So are our London clubbers a subculture, a taste culture, or simply a group of people out for a night on the town? The answer to that would lay in the perceptions of the reader. Thornton (1995) thinks that the clubbers are a taste culture rather than a subculture because of the groups’ rather inane (and almost ordinary) activities. Redhead (1997) and Muggleton (2000) don’t see clubbers as a subculture because they are not overtly politically or socially resistant to the mainstream. But after interviewing Charlie this researcher tends to disagree. The evidence presented in this paper shows that there are probably far more intangible elements that make up a subculture than has been considered in modern society. There is more to the London club scene that the needs of individuals to meet up, take drugs and party the night away. There is a sense of belonging that is as important to the youth of today, as in any other demographical grouping. And in this researchers opinion that it is this need to belong, and to escape life for just a short time, that does set the clubbers aside from their mainstream peers, to the point where they can be considered a subcultural group in London at least. It is just our definition of the term subculture itself could do with expanding to include the pervasion of media forms in context with the groups other activities.
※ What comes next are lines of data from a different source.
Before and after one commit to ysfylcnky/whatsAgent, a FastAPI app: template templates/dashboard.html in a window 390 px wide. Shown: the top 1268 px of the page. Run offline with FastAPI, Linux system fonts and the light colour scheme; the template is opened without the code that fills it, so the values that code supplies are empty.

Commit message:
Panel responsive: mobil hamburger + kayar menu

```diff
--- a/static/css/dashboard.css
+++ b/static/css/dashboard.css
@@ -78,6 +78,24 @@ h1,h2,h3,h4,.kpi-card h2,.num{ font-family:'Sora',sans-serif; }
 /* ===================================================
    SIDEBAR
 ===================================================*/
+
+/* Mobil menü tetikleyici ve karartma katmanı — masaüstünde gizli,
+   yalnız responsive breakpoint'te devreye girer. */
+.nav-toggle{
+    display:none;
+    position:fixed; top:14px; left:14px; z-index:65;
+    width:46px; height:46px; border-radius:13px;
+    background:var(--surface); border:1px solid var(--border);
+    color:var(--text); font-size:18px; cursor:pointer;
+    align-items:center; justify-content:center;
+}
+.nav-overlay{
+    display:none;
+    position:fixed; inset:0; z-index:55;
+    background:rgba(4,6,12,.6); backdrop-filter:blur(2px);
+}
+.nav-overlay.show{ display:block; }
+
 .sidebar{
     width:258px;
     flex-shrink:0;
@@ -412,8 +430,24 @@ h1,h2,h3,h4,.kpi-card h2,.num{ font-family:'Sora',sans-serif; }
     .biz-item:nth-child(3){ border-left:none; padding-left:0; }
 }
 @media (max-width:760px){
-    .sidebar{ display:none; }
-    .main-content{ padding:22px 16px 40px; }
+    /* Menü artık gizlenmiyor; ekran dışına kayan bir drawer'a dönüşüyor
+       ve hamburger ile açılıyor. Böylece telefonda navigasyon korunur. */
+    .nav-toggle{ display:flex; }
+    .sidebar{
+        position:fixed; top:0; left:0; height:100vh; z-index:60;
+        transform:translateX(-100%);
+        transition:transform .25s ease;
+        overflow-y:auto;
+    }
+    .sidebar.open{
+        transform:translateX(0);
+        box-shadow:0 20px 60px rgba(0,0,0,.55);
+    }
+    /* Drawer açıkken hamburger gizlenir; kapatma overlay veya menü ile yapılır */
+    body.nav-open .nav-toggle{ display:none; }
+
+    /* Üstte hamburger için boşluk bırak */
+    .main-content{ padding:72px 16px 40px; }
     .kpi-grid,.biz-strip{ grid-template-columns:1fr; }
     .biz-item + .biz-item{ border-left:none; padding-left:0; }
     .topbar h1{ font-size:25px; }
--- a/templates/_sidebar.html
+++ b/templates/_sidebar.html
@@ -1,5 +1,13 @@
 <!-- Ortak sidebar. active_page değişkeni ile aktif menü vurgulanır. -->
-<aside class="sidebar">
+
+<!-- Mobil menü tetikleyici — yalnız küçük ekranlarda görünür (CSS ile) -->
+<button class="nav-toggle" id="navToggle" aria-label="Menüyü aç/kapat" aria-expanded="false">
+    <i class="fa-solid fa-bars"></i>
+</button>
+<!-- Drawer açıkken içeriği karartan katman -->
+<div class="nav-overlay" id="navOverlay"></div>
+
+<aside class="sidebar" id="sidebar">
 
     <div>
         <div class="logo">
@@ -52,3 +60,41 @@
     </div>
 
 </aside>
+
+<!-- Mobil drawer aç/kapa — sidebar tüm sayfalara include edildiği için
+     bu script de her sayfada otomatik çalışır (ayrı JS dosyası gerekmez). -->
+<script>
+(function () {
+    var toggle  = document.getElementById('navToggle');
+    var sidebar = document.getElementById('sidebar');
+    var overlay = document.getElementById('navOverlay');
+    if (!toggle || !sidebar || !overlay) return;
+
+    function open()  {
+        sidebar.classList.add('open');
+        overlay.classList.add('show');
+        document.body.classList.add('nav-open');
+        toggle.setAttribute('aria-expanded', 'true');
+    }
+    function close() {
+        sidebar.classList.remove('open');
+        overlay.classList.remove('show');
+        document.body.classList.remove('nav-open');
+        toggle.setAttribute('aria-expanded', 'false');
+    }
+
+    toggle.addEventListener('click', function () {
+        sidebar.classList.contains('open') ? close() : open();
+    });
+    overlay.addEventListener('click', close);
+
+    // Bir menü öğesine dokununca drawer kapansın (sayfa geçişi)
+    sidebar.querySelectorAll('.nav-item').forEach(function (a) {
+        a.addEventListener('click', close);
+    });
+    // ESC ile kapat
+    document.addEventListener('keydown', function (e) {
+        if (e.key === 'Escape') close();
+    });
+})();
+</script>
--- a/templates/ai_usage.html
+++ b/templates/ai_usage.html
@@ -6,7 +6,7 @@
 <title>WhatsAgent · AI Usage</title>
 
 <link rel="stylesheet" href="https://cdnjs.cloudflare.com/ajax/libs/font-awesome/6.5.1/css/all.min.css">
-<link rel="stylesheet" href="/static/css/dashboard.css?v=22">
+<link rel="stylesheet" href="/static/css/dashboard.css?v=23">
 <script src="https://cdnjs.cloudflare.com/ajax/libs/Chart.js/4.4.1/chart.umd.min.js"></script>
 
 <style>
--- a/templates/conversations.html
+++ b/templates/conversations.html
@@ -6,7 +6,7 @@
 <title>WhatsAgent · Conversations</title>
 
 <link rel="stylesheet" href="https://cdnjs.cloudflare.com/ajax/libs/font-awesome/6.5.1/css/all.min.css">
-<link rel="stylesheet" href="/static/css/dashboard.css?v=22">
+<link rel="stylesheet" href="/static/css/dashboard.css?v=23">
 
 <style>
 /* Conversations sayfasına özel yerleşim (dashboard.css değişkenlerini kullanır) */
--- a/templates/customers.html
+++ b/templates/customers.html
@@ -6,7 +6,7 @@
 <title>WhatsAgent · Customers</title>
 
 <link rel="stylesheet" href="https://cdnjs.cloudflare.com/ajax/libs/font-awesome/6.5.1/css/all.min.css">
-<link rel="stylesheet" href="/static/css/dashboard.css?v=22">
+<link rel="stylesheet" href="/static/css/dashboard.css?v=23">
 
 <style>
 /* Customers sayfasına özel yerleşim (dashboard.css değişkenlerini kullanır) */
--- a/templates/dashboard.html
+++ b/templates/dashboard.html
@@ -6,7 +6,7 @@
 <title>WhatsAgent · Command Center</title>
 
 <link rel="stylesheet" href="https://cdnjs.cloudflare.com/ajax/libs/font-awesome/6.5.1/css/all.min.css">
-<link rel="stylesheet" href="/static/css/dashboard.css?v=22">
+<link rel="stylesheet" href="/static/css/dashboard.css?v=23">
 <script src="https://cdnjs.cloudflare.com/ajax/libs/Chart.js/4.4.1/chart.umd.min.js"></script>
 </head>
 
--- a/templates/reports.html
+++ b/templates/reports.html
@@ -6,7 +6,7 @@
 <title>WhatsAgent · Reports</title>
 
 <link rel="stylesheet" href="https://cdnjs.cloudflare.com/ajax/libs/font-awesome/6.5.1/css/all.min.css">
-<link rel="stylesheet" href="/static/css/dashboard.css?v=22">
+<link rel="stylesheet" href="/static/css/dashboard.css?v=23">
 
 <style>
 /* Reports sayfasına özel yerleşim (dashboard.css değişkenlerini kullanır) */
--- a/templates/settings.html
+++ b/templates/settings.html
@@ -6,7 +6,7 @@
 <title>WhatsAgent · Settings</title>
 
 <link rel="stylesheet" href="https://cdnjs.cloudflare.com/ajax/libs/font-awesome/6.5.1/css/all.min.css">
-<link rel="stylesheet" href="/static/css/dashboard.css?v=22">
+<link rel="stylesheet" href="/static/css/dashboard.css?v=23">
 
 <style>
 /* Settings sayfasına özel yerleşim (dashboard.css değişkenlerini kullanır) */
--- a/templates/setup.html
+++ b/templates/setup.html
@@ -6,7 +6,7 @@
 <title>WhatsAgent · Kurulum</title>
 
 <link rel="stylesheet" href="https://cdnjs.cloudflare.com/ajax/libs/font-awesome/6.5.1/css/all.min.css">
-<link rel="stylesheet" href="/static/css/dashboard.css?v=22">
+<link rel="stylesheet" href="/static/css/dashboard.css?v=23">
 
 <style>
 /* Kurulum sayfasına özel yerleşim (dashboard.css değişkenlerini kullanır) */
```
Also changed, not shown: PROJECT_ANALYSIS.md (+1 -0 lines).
Blanchfield, Mike. 1996 28 September. “Police Seize Potentially Fatal Drug – Versions of Ecstasy Found in Ottawa,” Ottawa Citizen, p. C1.
Brake, Michael. 1985. Comparative Youth Cultures. London: Routledge and Kegan Paul.
Hall, Stuart and Tony Jefferson, (editors). 1976. Resistance Through Rituals: Youth Sub-Cultures in Post-War Britain. London: Hutchison
McRobbie, Angela. 1987. “Settling Accounts with Subcultures: A Feminist Critique.” In Bennett, T. Martin, G. Mercer, C. & J. Woollacott. (editors), Culture, Ideology and Social Process. London: B.T. Batsford Ltd.
McRobbie, Angela. 1994. Postmodernism and Popular Culture. London: Routledge.
Muggleton, David. 2000. Inside Subculture: The Postmodern Meaning of Style. New York, NY: Berg.
Redhead, Steve. 1990. End of the Century Party: Youth and Pop Towards 2000. New York, NY: St. Martin’s Press.
Redhead Steve. 1997. Subcultures to Club cultures: An Introduction to Popular Cultural Studies. Maiden, MA: Blackwell.
Reynolds, Simon. 1997. “Rave Culture: Living Dream or Living Death.” In S. Redhead, D. Wynne &J. O’Connor (editors), The Club Cultures Reader: Readings in Popular Cultural Studies. Maiden, MA: Blackwell Publishers.
Tanner, Julian. 1996. Teenage Troubles: Youth and Deviance in Canada. Toronto, ON: Nelson Canada.
Thornton, Sarah. 1996. Club Cultures: Music, Media and Subcultural Capital, Middletown, CT: Wesleyan University Press
Wilson, Brian. 2002. The Canadian Rave Scene and Five Theses on Youth Resistance. Canadian Journal of Sociology, 27:3: 373+.
Cite This Essay
To export a reference to this article please select a referencing stye below: